In 1935, FBI agents tracked down America’s most wanted criminal — a killer and kidnapper named Alvin Karpis — to a hotel in Atlantic City.
A shoot-out ensued and Karpis escaped, but it was a sign Atlantic City was no longer untouchable.
In the end, though, it was a girl, not a gun battle that ended Nucky ¬Johnson’s rule.
He liked to frequent a nightclub called the Silver Slipper. It was also patronised by the ¬powerful ¬newspaper magnate ¬William ¬Randolph Hearst, who had taken a shine to one of the showgirls.
When Nucky moved in on her, Hearst swore revenge. His papers ran a series of exposés on the vice that ran on unchecked in Atlantic City. Unable to ignore the activities any longer, in 1936 the FBI sent undercover agents to investigate. Nucky was charged with tax evasion.
Although his first trial ¬collapsed (the jury had been bribed), Nucky was found guilty at his second trial.
In 1941, ten days after marrying a beautiful showgirl 25 years his ¬junior, Nucky went to prison for tax evasion — the only charge that ever stuck to Capone.
When he was freed four years later, many thought he would stand for elected office, such was his ¬continuing popularity.
Instead, he opted for a quiet life with his showgirl, Florence ‘Floss’ Osbeck, promenading down the Boardwalk, still dressed nattily with a red carnation in his lapel.

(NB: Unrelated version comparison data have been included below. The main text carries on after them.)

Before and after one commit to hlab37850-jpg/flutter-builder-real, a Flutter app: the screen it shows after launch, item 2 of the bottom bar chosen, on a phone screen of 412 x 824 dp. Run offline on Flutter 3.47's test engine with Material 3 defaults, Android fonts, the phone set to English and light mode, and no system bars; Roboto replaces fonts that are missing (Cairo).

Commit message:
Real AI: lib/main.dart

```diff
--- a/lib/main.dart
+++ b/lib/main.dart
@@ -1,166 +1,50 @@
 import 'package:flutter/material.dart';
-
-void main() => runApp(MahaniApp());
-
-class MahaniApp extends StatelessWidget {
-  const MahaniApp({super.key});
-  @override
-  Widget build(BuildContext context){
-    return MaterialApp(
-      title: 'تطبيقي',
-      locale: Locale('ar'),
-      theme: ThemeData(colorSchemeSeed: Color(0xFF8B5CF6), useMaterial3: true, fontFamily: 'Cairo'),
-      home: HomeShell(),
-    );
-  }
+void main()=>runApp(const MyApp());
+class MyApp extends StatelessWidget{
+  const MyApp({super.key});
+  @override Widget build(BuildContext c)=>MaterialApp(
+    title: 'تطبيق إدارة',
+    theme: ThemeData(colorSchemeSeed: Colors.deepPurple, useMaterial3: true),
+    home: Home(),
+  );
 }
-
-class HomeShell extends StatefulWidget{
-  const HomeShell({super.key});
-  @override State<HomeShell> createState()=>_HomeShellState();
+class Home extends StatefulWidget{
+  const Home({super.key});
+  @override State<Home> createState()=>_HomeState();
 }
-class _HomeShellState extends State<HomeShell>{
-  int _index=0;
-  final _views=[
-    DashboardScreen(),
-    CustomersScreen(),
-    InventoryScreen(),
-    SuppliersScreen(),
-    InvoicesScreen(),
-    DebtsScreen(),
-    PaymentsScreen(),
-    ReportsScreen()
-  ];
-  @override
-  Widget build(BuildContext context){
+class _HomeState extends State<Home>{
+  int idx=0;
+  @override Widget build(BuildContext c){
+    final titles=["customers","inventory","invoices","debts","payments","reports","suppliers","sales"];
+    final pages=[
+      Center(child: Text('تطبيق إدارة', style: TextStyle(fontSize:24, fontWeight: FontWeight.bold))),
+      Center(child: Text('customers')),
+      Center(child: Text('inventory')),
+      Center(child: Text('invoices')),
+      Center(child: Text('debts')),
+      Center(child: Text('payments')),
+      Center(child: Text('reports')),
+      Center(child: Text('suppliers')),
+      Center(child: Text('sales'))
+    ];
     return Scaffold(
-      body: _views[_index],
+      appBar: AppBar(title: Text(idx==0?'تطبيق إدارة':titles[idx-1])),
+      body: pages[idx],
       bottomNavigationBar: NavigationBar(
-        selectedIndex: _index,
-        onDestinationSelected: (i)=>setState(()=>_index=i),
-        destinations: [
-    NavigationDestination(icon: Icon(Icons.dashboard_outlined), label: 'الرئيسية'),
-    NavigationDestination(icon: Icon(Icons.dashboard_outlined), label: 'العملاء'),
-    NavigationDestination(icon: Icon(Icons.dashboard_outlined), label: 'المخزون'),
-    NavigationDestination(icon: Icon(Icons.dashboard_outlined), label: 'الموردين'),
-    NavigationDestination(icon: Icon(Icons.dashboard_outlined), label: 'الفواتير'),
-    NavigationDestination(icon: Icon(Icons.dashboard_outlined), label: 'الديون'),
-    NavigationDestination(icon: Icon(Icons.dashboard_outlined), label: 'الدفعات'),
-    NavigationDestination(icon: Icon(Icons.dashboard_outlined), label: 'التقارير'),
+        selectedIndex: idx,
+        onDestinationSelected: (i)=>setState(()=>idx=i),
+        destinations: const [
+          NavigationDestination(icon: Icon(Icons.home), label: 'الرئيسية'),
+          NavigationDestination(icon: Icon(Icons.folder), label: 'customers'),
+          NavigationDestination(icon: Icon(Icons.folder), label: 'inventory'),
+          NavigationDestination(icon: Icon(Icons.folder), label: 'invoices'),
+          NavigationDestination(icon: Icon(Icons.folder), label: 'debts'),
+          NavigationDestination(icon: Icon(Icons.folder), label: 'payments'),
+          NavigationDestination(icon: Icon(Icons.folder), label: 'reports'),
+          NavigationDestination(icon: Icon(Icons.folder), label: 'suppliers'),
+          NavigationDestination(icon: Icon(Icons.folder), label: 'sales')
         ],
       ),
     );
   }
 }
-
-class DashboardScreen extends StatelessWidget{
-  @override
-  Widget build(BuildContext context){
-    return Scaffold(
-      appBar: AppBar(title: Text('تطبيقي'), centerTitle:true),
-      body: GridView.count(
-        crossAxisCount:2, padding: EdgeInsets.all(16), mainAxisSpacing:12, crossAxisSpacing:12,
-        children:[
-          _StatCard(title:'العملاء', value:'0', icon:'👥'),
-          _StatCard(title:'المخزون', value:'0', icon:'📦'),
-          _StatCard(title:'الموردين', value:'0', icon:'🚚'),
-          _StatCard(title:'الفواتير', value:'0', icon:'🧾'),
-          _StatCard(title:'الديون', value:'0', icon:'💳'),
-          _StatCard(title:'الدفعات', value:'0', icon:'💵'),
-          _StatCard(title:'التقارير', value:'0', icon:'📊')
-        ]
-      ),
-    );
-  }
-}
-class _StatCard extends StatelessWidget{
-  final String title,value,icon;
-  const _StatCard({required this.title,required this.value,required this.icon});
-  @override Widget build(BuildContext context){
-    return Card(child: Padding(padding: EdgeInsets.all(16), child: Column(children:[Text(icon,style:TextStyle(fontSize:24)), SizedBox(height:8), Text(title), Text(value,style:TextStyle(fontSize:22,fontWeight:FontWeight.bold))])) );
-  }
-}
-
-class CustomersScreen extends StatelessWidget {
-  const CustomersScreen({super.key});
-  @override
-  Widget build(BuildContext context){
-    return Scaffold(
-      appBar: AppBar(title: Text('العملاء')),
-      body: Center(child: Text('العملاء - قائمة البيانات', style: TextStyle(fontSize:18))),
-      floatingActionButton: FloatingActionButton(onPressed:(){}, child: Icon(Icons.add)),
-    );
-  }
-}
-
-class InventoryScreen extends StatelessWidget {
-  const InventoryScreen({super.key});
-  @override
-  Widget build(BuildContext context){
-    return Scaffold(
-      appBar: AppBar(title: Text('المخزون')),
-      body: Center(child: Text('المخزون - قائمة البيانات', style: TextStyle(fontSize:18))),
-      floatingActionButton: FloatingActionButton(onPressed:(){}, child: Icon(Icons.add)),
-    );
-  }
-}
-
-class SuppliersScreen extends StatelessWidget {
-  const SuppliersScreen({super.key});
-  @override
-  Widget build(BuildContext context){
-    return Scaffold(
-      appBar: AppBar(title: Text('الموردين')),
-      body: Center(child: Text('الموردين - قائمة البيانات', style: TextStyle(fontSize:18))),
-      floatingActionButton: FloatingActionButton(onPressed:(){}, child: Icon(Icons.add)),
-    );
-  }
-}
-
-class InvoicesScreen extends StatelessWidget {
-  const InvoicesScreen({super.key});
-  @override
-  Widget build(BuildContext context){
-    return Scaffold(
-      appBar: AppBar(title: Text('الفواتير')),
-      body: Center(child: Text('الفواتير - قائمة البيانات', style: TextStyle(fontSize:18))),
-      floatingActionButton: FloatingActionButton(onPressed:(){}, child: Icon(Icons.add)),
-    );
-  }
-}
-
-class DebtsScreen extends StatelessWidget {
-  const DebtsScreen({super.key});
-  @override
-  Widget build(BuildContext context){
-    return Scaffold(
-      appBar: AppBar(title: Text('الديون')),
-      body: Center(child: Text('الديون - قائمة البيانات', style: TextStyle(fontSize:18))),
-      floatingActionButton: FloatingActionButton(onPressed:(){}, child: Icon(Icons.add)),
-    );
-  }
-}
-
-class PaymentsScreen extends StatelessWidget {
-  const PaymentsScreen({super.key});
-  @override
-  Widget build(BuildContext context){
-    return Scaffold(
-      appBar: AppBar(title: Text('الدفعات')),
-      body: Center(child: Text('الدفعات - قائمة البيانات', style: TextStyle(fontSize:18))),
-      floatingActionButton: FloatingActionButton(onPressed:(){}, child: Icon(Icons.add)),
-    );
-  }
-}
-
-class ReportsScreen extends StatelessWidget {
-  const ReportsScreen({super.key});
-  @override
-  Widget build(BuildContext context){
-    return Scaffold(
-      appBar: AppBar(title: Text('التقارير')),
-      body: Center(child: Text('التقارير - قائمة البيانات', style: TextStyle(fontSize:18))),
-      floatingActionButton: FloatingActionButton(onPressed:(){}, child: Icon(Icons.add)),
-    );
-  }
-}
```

But as his star waned, so did that of Atlantic City. People who wanted to leave their respectability behind for a few days were now drawn to the brighter lights of Las Vegas.
Nucky died, childless, in one of the city’s nursing homes in 1968. By then, Atlantic City was a ¬decaying resort, remarkable more for its ¬murder rate than its tourist appeal.
Although in recent years it has tried to reinvent itself by opening casinos, the magnificent hotels have mostly been pulled down and there are few traces of the glory days